> Task goal: For the word "components", return each line of the data in which it occurs.

━━━ Source data

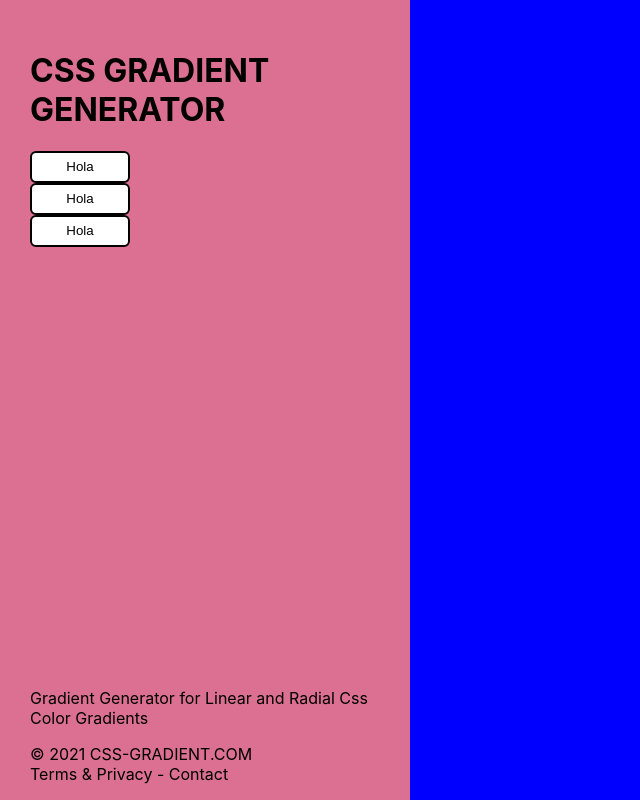
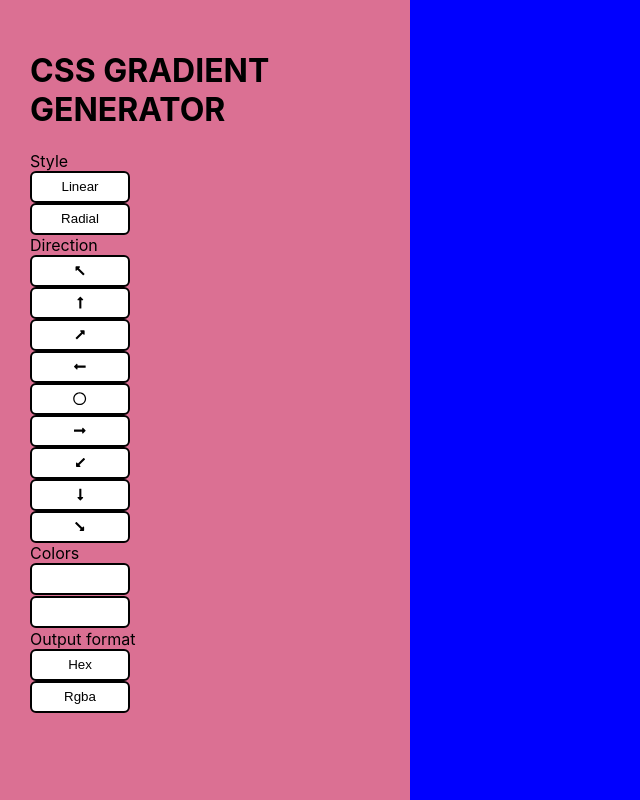
Before and after one commit to NataJenkins/React-css-gradient, a React (Create React App) app: page / in a window 1280 px wide. Shown: the whole page, without its empty margins (0-640 px from the left). Built offline with nearby package versions, Linux system fonts and the light colour scheme.

Commit message:
Added styling buttons

```diff
--- a/src/components/Button/Button.jsx
+++ b/src/components/Button/Button.jsx
@@ -1,10 +1,10 @@
 import React from "react";
 import "./Button.css";
 
-export default function Button(btn) {
+export default function Button({ txt, icn, cName }) {
   return (
     <div>
-      <button className="button">Hola</button>
+      <button className="button">{txt ? txt : icn}</button>
     </div>
   );
 }
--- a/src/components/sidebar/Sidebar.jsx
+++ b/src/components/sidebar/Sidebar.jsx
@@ -1,20 +1,61 @@
 import React from "react";
 import Button from "../Button/Button";
+import { FontAwesomeIcon } from "@fortawesome/react-fontawesome";
+import {
+  faLongArrowAltUp,
+  faLongArrowAltDown,
+  faLongArrowAltLeft,
+  faLongArrowAltRight,
+} from "@fortawesome/free-solid-svg-icons";
+import { faCircle as farCircle } from "@fortawesome/free-regular-svg-icons";
+
 import "./sidebar.css";
 
 export default function Sidebar() {
   return (
     <div className="sideBar">
       <h1>CSS GRADIENT GENERATOR</h1>
+      <div className="options">
+        <label>Style</label>
+        <Button txt="Linear" />
+        <Button txt="Radial" />
+        <label>Direction</label>
+        <Button
+          icn={
+            <FontAwesomeIcon className="diagonal" icon={faLongArrowAltLeft} />
+          }
+        />
+        <Button icn={<FontAwesomeIcon icon={faLongArrowAltUp} />} />
+        <Button
+          icn={<FontAwesomeIcon className="diagonal" icon={faLongArrowAltUp} />}
+        />
+        <Button icn={<FontAwesomeIcon icon={faLongArrowAltLeft} />} />
+        <Button icn={<FontAwesomeIcon icon={farCircle} />} />
+        <Button icn={<FontAwesomeIcon icon={faLongArrowAltRight} />} />
+        <Button
+          icn={
+            <FontAwesomeIcon className="diagonal" icon={faLongArrowAltDown} />
+          }
+        />
+        <Button icn={<FontAwesomeIcon icon={faLongArrowAltDown} />} />
+        <Button
+          icn={
+            <FontAwesomeIcon className="diagonal" icon={faLongArrowAltRight} />
+          }
+        />
+      </div>
+      <label>Colors</label>
+      <Button style="background-color: rgb(124, 150, 55);" />
       <Button />
-      <Button />
-      <Button />
-      <footer>
+      <label>Output format</label>
+      <Button txt="Hex" />
+      <Button txt="Rgba" />
+      {/*    <footer>
         <p>Gradient Generator for Linear and Radial Css Color Gradients</p>
         <p>
           © 2021 CSS-GRADIENT.COM <br></br> Terms & Privacy - Contact
         </p>
-      </footer>
+</footer>*/}
     </div>
   );
 }
--- a/src/components/sidebar/sidebar.css
+++ b/src/components/sidebar/sidebar.css
@@ -1,7 +1,7 @@
 .sideBar {
   position: fixed;
   margin: 0;
-  height: 100%;
+  height: 95%;
   width: 350px;
   overflow-y: auto;
   background-color: palevioletred;
@@ -13,3 +13,7 @@ footer {
   width: 350px;
   bottom: 0;
 }
+
+.diagonal {
+  transform: rotate(45deg);
+}
```
Also changed, not shown: package.json (+8 -2 lines), 1 other file (tests, documents, lock files or other folders).
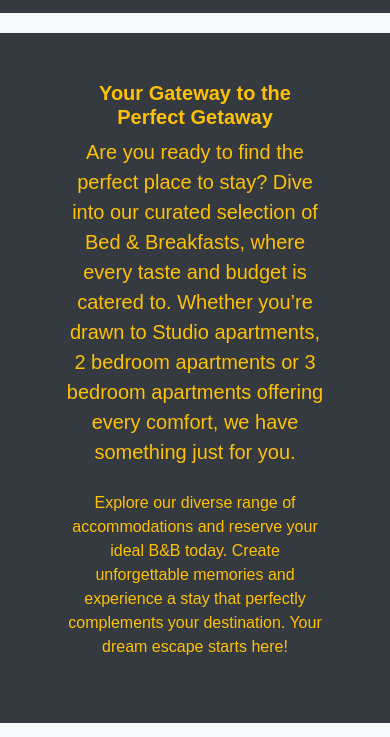
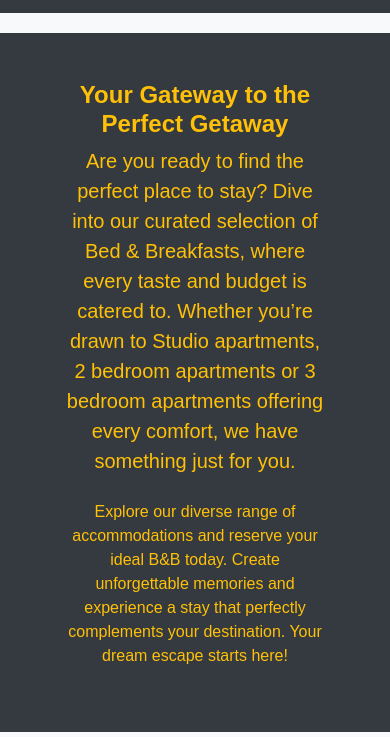
Before and after one commit to Kendi167/Ceecee-Homes, a website: page public/index.html in a window 390 px wide. Shown: the part 96-833 px from the top of the page. Drawn offline with nearby package versions, Linux system fonts and the light colour scheme.

Commit message:
modified  media query

```diff
--- a/public/styles.css
+++ b/public/styles.css
@@ -169,7 +169,7 @@ header h1 {
     }
 
     .hero h2 {
-        font-size: 20px; /* Adjust the size as needed */
+        font-size: 24px; /* Adjust the size as needed */
     }
 }
 
```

━━━━━━

> Task answer:
--- a/src/components/Button/Button.jsx
+++ b/src/components/Button/Button.jsx
--- a/src/components/sidebar/Sidebar.jsx
+++ b/src/components/sidebar/Sidebar.jsx
--- a/src/components/sidebar/sidebar.css
+++ b/src/components/sidebar/sidebar.css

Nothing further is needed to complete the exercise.